What is needed:
Using the listing below, keep only the lines with the word "ButtonSubmit" and copy them.

• • • • • • •

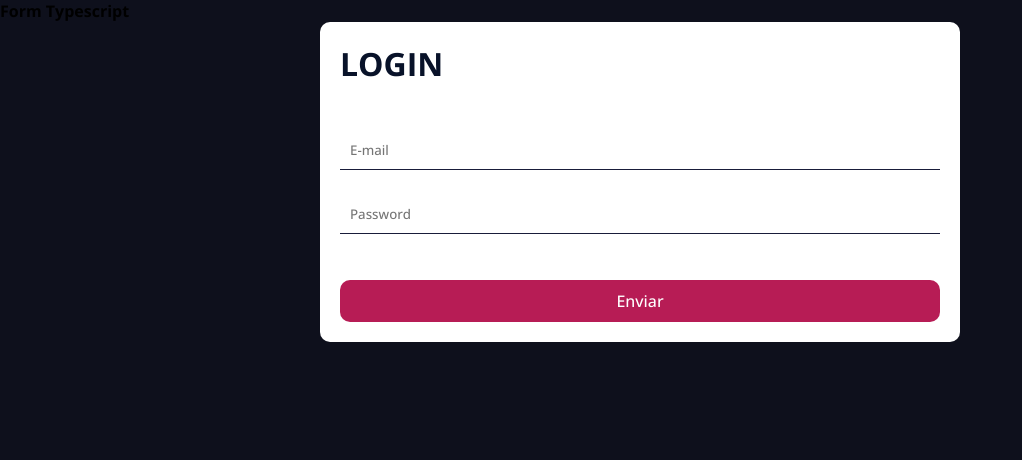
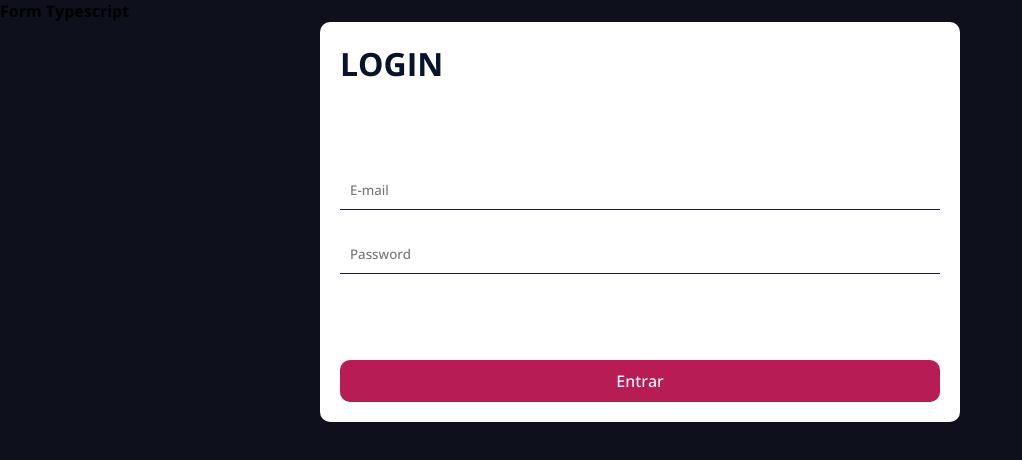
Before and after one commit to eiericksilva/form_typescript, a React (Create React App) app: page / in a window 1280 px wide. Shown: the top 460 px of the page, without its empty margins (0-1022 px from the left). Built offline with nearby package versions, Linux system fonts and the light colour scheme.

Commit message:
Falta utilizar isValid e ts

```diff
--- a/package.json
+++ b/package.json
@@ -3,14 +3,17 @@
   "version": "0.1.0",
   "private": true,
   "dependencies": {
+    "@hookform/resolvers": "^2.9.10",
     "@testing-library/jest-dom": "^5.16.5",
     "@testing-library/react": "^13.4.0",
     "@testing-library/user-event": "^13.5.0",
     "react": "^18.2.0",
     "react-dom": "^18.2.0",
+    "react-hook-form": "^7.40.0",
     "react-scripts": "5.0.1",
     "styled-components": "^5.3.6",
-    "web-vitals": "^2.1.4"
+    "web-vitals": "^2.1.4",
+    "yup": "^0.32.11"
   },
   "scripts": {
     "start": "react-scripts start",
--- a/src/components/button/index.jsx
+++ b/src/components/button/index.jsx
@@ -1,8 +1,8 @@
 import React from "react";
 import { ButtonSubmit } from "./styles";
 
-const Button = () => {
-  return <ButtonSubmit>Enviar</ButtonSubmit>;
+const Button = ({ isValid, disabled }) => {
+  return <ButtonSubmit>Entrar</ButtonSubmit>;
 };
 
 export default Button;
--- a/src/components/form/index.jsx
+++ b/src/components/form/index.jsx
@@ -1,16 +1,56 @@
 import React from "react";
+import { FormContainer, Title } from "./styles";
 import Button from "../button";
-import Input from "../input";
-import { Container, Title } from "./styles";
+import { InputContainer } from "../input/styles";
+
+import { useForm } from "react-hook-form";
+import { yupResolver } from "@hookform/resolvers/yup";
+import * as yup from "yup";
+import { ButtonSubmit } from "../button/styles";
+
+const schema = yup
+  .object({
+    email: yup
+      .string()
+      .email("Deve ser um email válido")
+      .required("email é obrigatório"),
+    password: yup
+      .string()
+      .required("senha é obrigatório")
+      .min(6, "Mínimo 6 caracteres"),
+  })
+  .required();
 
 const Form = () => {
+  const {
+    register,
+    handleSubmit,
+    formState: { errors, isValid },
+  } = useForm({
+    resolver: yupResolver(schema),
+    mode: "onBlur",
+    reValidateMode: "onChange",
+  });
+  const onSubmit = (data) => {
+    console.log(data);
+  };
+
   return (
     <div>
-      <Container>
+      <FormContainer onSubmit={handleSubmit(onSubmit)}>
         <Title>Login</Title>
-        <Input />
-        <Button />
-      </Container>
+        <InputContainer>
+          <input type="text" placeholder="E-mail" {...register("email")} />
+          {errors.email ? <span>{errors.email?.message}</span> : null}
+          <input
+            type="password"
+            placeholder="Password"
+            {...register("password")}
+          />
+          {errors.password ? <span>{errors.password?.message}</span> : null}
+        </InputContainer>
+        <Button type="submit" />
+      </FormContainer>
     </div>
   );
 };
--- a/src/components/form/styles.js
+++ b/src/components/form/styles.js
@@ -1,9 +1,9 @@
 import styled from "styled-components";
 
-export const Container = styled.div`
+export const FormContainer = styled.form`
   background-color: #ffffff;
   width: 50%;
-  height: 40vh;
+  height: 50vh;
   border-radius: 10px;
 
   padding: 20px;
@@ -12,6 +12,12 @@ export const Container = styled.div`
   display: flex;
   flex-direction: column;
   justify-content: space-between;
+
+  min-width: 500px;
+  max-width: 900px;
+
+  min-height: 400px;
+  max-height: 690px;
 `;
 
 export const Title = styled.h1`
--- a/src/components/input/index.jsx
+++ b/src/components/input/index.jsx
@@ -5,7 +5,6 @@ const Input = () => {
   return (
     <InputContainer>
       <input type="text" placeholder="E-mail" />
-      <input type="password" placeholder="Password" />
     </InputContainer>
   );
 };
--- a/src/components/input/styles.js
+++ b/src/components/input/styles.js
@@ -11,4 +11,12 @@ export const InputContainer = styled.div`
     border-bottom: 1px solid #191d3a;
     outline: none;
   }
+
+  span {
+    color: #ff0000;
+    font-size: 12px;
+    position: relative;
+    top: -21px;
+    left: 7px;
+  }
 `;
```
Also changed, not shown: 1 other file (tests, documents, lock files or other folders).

• • • • • • •

Completed task:
 import { ButtonSubmit } from "./styles";
-  return <ButtonSubmit>Enviar</ButtonSubmit>;
+  return <ButtonSubmit>Entrar</ButtonSubmit>;
+import { ButtonSubmit } from "../button/styles";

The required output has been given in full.